by Sophia Contreras
In honor of the late Brian O’Connell, Central Connecticut held its tenth annual lecture series in order to honor the professor who passed away in 2008.
According to family member Sarah Cox, O’Connell’s biggest regret before passing was not reaching out to those in the professional computer science industry to share his experiences with his students. As a result, his family and friends took it upon themselves to carry out his desire, beginning the O’Connell Scholarship and lecture series.
Philosophy students Kelly Higgins and Jeton Zhuta were awarded the O’Connell Scholarship, which recognizes students in computer science, engineering and technology, philosophy, law and music majors.
University of Hartford computer science professor Dr. Michael Anderson, along with philosophy professor Dr. Susan Anderson of the University of Connecticut, presented a lecture about machine ethics in honor of O’Connell. Specifically addressing the development of ethics for a machine robot versus having a human decide how to use a machine ethically, Dr. Susan Anderson used the example of a rumba with no human controller, and a manual vacuum to demonstrate how machines and robots can operate ethically independently.

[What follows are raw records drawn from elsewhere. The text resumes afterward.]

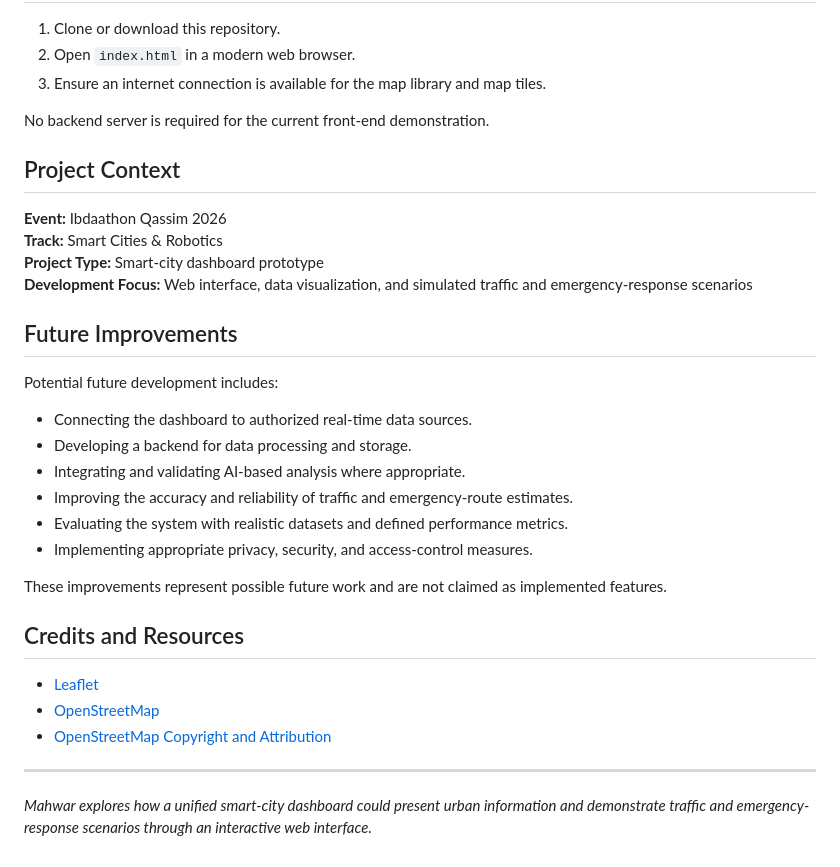
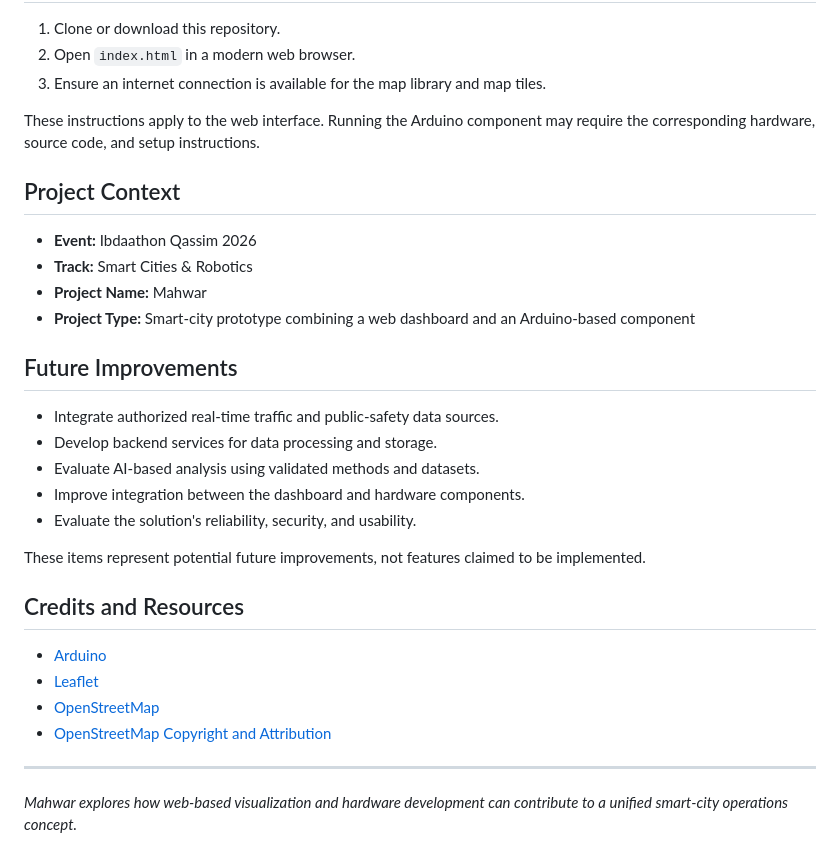
Before and after one commit to its21tech/mahwar-prototype, a Markdown page: README.md, the part around one of its changes. Drawn GitHub-style.

```diff
--- a/README.md
+++ b/README.md
@@ -65,34 +64,32 @@ The prototype demonstrates a potential interface and workflow rather than a prod
 2. Open `index.html` in a modern web browser.
 3. Ensure an internet connection is available for the map library and map tiles.
 
-No backend server is required for the current front-end demonstration.
+These instructions apply to the web interface. Running the Arduino component may require the corresponding hardware, source code, and setup instructions.
 
 ## Project Context
 
-**Event:** Ibdaathon Qassim 2026
-**Track:** Smart Cities & Robotics
-**Project Type:** Smart-city dashboard prototype
-**Development Focus:** Web interface, data visualization, and simulated traffic and emergency-response scenarios
+- **Event:** Ibdaathon Qassim 2026
+- **Track:** Smart Cities & Robotics
+- **Project Name:** Mahwar
+- **Project Type:** Smart-city prototype combining a web dashboard and an Arduino-based component
 
 ## Future Improvements
 
-Potential future development includes:
+- Integrate authorized real-time traffic and public-safety data sources.
+- Develop backend services for data processing and storage.
+- Evaluate AI-based analysis using validated methods and datasets.
+- Improve integration between the dashboard and hardware components.
+- Evaluate the solution's reliability, security, and usability.
 
-- Connecting the dashboard to authorized real-time data sources.
-- Developing a backend for data processing and storage.
-- Integrating and validating AI-based analysis where appropriate.
-- Improving the accuracy and reliability of traffic and emergency-route estimates.
-- Evaluating the system with realistic datasets and defined performance metrics.
-- Implementing appropriate privacy, security, and access-control measures.
-
-These improvements represent possible future work and are not claimed as implemented features.
+These items represent potential future improvements, not features claimed to be implemented.
 
 ## Credits and Resources
 
+- [Arduino](https://www.arduino.cc/)
 - [Leaflet](https://leafletjs.com/)
 - [OpenStreetMap](https://www.openstreetmap.org/)
 - [OpenStreetMap Copyright and Attribution](https://www.openstreetmap.org/copyright)
 
 ---
 
-*Mahwar explores how a unified smart-city dashboard could present urban information and demonstrate traffic and emergency-response scenarios through an interactive web interface.*
+*Mahwar explores how web-based visualization and hardware development can contribute to a unified smart-city operations concept.*
```
Also changed, not shown: other parts of README.md (+28 -29 lines).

She also emphasized the importance of developing non-threatening machines with ethics to help humans. Dr. Michael Anderson explained the specifics of programming a machine with ethics. Both Andersons’ biggest concern included machine and robot ethics that work will be a part of future elderly assistance robots.

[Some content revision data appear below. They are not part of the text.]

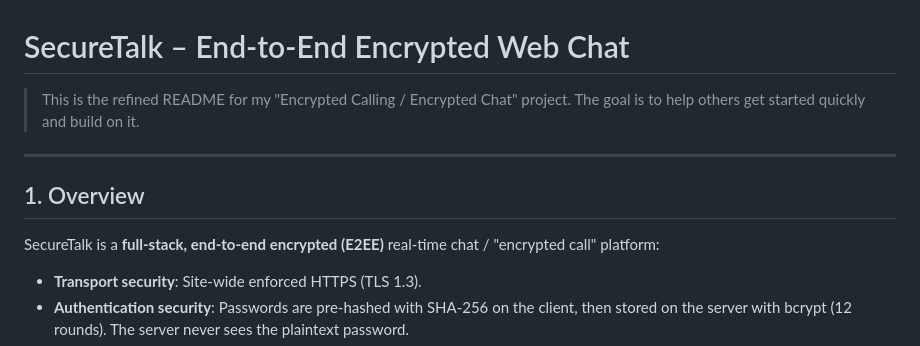
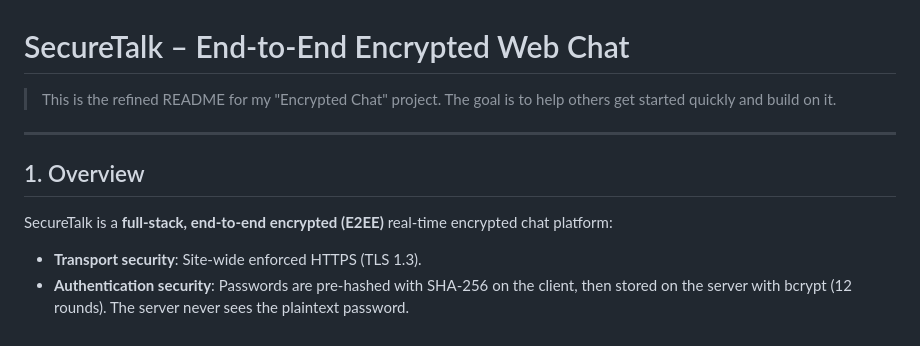
Before and after one commit to Arno-YunfeiBai/Web-based-Secure-Communication-System, a Markdown page: README.md, the part around the change. GitHub-like rendering.

```diff
--- a/README.md
+++ b/README.md
@@ -1,11 +1,11 @@
 # SecureTalk – End‑to‑End Encrypted Web Chat
 
-> This is the refined README for my "Encrypted Calling / Encrypted Chat" project. The goal is to help others get started quickly and build on it.
+> This is the refined README for my "Encrypted Chat" project. The goal is to help others get started quickly and build on it.
 
 ---
 
 ## 1. Overview
-SecureTalk is a  **full‑stack, end‑to‑end encrypted (E2EE)** real‑time chat / "encrypted call" platform:
+SecureTalk is a  **full‑stack, end‑to‑end encrypted (E2EE)** real‑time encrypted chat platform:
 - **Transport security**: Site-wide enforced HTTPS (TLS 1.3).
 - **Authentication security**: Passwords are pre‑hashed with SHA‑256 on the client, then stored on the server with bcrypt (12 rounds). The server never sees the plaintext password.
 - **Message E2EE**: The browser generates a 256‑bit AES‑GCM key locally; only ciphertext is stored in the database, so the server cannot read messages.
```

Dr. Wendell Wallach, senior advisor to the Hastings Center, presented the second lecture, which concerned Artificial Intelligence and the responsibility humans and scientist have to keep AI from “slipping beyond our control.” Dr. Wallach explored various disquiet issues concerning scientific advances such as cloning, GMO foods and bio security.
Dr. Wallach cited Sophia the AI Robot, which has recently gained citizenship in BLANK and was created by David Hanson, as one of the advancements in AI technologically. Dr. Wallach mentioned the potential fear of creating a potential AI robot that is smarter than humans and the ability of humans being able to control those machines after the become smarter than us.
Dr. Wallach also referenced the potential development of weaponized AI that would allow AI machines to pick their own target without meaningful human control, potentially harming innocent humans. Dr. Wallach shared his experience in opposing weaponized AI at the Geneva United Nations Conventions.
Students and faculty were able to further discuss the ethics of machines and AI at the end of the event through Q&A and open discussions with the presenters and other colleagues.